Google Takes Unconventional Route with Homegrown Machine Learning Chips

#artificialintelligence

At the tail end of Google's keynote speech at its developer conference Wednesday, Sundar Pichai, Google's CEO mentioned that Google had built its own chip for machine learning jobs that it calls a Tensor Processing Unit, or TPU. The boast was that the TPU offered "an order of magnitude" improvement in the performance per watt for machine learning. Any company building a custom chip for a dedicated workload is worth noting, because building a new processor is a multimillion-dollar effort when you consider hiring a design team, the cost of getting a chip to production and building the hardware and software infrastructure for it. However, Google's achievement with the TPU may not be as earth shattering or innovative as it might seem given the coverage in the press.
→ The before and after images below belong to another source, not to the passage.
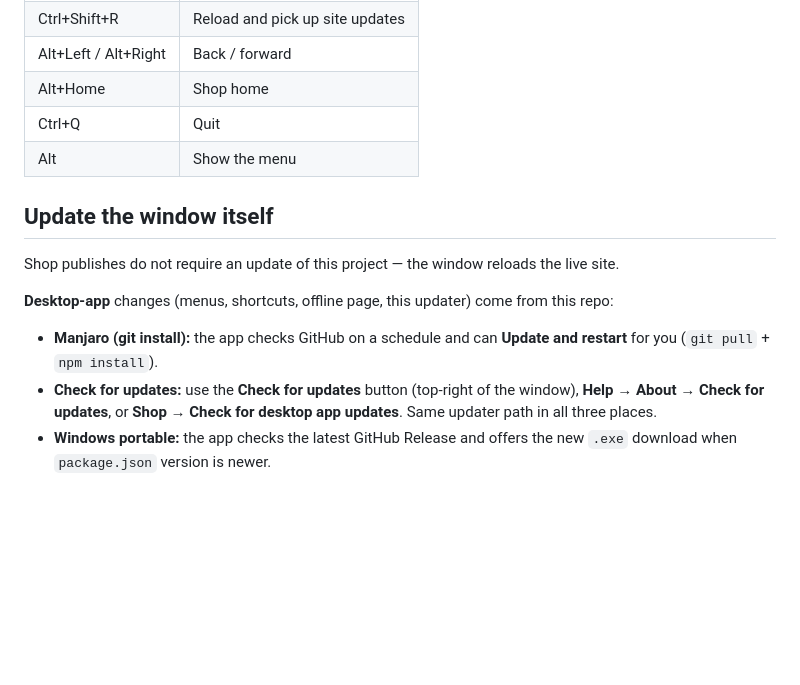
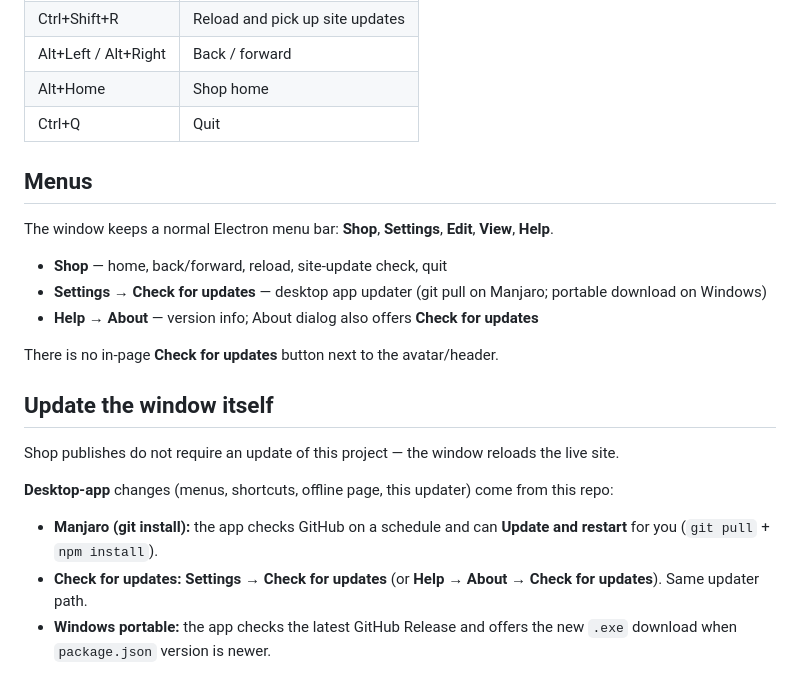
Before and after one commit to BlackForestPorsche/shop-desktop, a Markdown page: README.md, the part around the change. Rendered like a GitHub page; blank space fills up the shorter version.

Commit message:
Settings menu: document native Shop/Settings/Help menus

```diff
--- a/README.md
+++ b/README.md
@@ -56,7 +56,16 @@ Parts-catalog links open in the normal browser. Google sign-in stays in this win
 | Alt+Left / Alt+Right | Back / forward |
 | Alt+Home | Shop home |
 | Ctrl+Q | Quit |
-| Alt | Show the menu |
+
+## Menus
+
+The window keeps a normal Electron menu bar: **Shop**, **Settings**, **Edit**, **View**, **Help**.
+
+- **Shop** — home, back/forward, reload, site-update check, quit
+- **Settings → Check for updates** — desktop app updater (git pull on Manjaro; portable download on Windows)
+- **Help → About** — version info; About dialog also offers **Check for updates**
+
+There is no in-page **Check for updates** button next to the avatar/header.
 
 ## Update the window itself
 
@@ -65,7 +74,7 @@ Shop publishes do not require an update of this project — the window reloads t
 **Desktop-app** changes (menus, shortcuts, offline page, this updater) come from this repo:
 
 - **Manjaro (git install):** the app checks GitHub on a schedule and can **Update and restart** for you (`git pull` + `npm install`).
-- **Check for updates:** use the **Check for updates** button (top-right of the window), **Help → About → Check for updates**, or **Shop → Check for desktop app updates**. Same updater path in all three places.
+- **Check for updates:** **Settings → Check for updates** (or **Help → About → Check for updates**). Same updater path.
 - **Windows portable:** the app checks the latest GitHub Release and offers the new `.exe` download when `package.json` version is newer.
 
 ## Pirate idle overlay
```
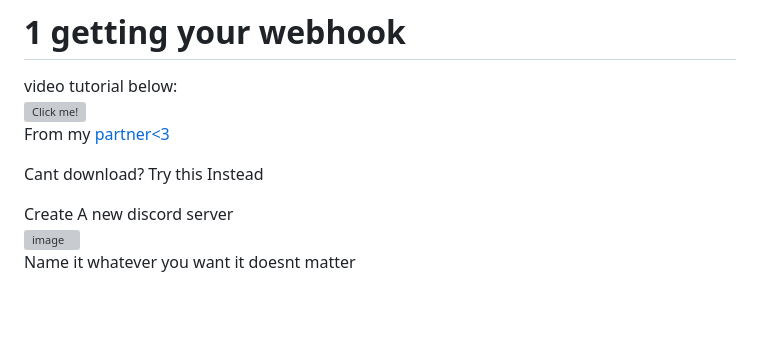
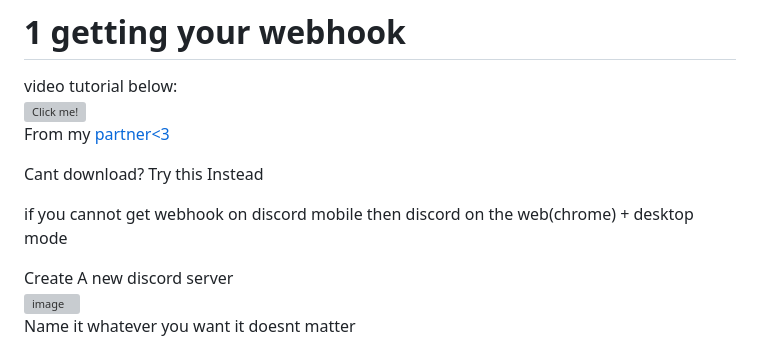
Before and after one commit to Enivzoy/Aurora, a Markdown page: README.md, the part around the change. Rendered like a GitHub page; blank space fills up the shorter version; grey boxes are pictures that could not be loaded.

```diff
--- a/README.md
+++ b/README.md
@@ -12,6 +12,8 @@ video tutorial below:
 From my [partner<3](https://discord.gg/CxhY6rpUCA)
 
 Cant download? Try this Instead
+
+if you cannot get webhook on discord mobile then discord on the web(chrome) + desktop mode
 
 Create A new discord server
 ![image](https://github.com/Enivzoy/Aurora/assets/130647229/52323e22-8b40-4ae5-8be5-b35579bc0e27)
```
To understand what Google has done, it's important to understand a bit about how machine learning works and the demands it makes on a processor.


HPE Chases Deep Learning With GPU Laden Apollo Systems

#artificialintelligence

The SL6500s, which were dense machines designed explicitly to have lots of GPU accelerators hanging off Xeon CPUs, rolled out shortly after that and were updated last in November 2012. With the Apollo 6500, which has more modern "Haswell" Xeon E5 v3 and soon "Broadwell" Xeon E5 v4 processors, HPE is again adding two PCI-Express switches to the XL270d hybrid server node that was created for the Apollo 6500. Aside from supporting the most recent Xeon processors, the XL270d sleds used in the Apollo 6500 hybrid nodes can support up to 1 TB of memory per node and those eight GPUs per sled can run as high as 350 watts each. "We are seeing that there is an insatiable appetite for GPU computing for deep learning workloads," explains Ram, which explains why HPE went back to the drawing board and came up with a better design that could provide the power and cooling to support accelerators that run hotter and provide a lot more performance on floating point work.